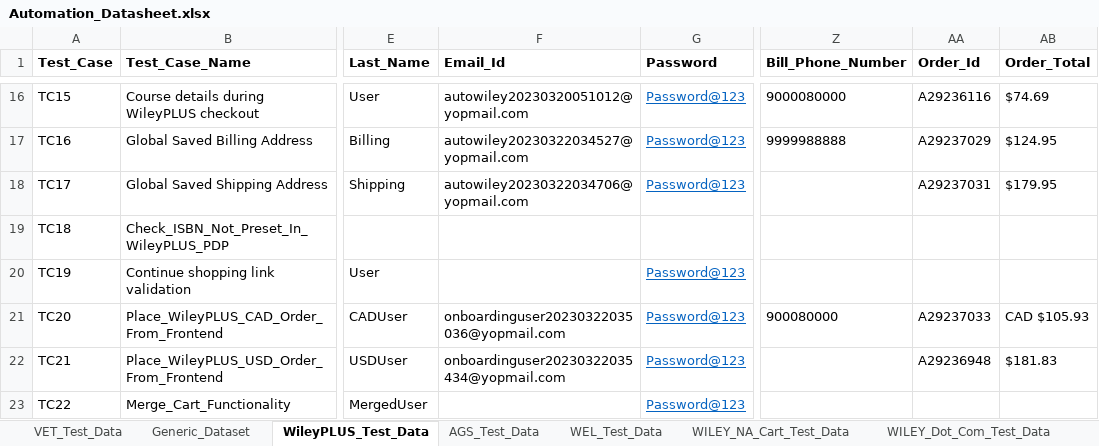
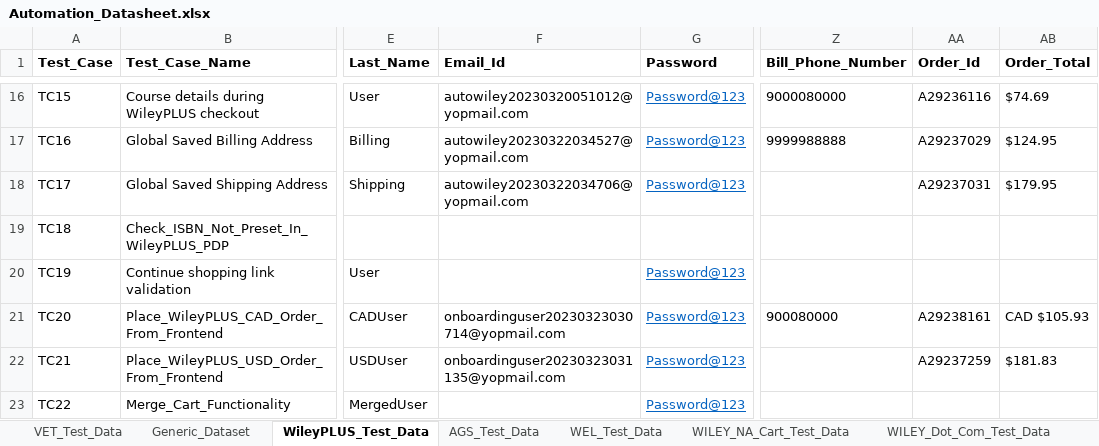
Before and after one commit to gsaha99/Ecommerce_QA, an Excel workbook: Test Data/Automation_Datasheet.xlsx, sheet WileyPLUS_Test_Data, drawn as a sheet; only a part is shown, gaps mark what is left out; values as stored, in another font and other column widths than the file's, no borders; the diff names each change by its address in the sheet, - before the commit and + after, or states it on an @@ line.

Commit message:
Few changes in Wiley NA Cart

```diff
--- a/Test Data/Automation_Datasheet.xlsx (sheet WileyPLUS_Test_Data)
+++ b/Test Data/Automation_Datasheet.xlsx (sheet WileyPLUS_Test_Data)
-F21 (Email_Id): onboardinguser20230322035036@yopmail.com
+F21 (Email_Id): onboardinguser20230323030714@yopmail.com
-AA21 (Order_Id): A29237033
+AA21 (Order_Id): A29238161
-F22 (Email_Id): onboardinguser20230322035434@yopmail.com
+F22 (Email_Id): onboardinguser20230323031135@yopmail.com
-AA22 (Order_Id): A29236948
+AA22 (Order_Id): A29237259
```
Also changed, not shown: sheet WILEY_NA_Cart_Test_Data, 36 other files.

[Work instruction] Only the wording of the records is wanted: copy it all exactly and omit the pictures.

[Answer to this exercise]
Before and after one commit to gsaha99/Ecommerce_QA, an Excel workbook: Test Data/Automation_Datasheet.xlsx, sheet WileyPLUS_Test_Data, drawn as a sheet; only a part is shown, gaps mark what is left out; values as stored, in another font and other column widths than the file's, no borders; the diff names each change by its address in the sheet, - before the commit and + after, or states it on an @@ line.

Commit message:
Few changes in Wiley NA Cart

```diff
--- a/Test Data/Automation_Datasheet.xlsx (sheet WileyPLUS_Test_Data)
+++ b/Test Data/Automation_Datasheet.xlsx (sheet WileyPLUS_Test_Data)
-F21 (Email_Id): onboardinguser20230322035036@yopmail.com
+F21 (Email_Id): onboardinguser20230323030714@yopmail.com
-AA21 (Order_Id): A29237033
+AA21 (Order_Id): A29238161
-F22 (Email_Id): onboardinguser20230322035434@yopmail.com
+F22 (Email_Id): onboardinguser20230323031135@yopmail.com
-AA22 (Order_Id): A29236948
+AA22 (Order_Id): A29237259
```
Also changed, not shown: sheet WILEY_NA_Cart_Test_Data, 36 other files.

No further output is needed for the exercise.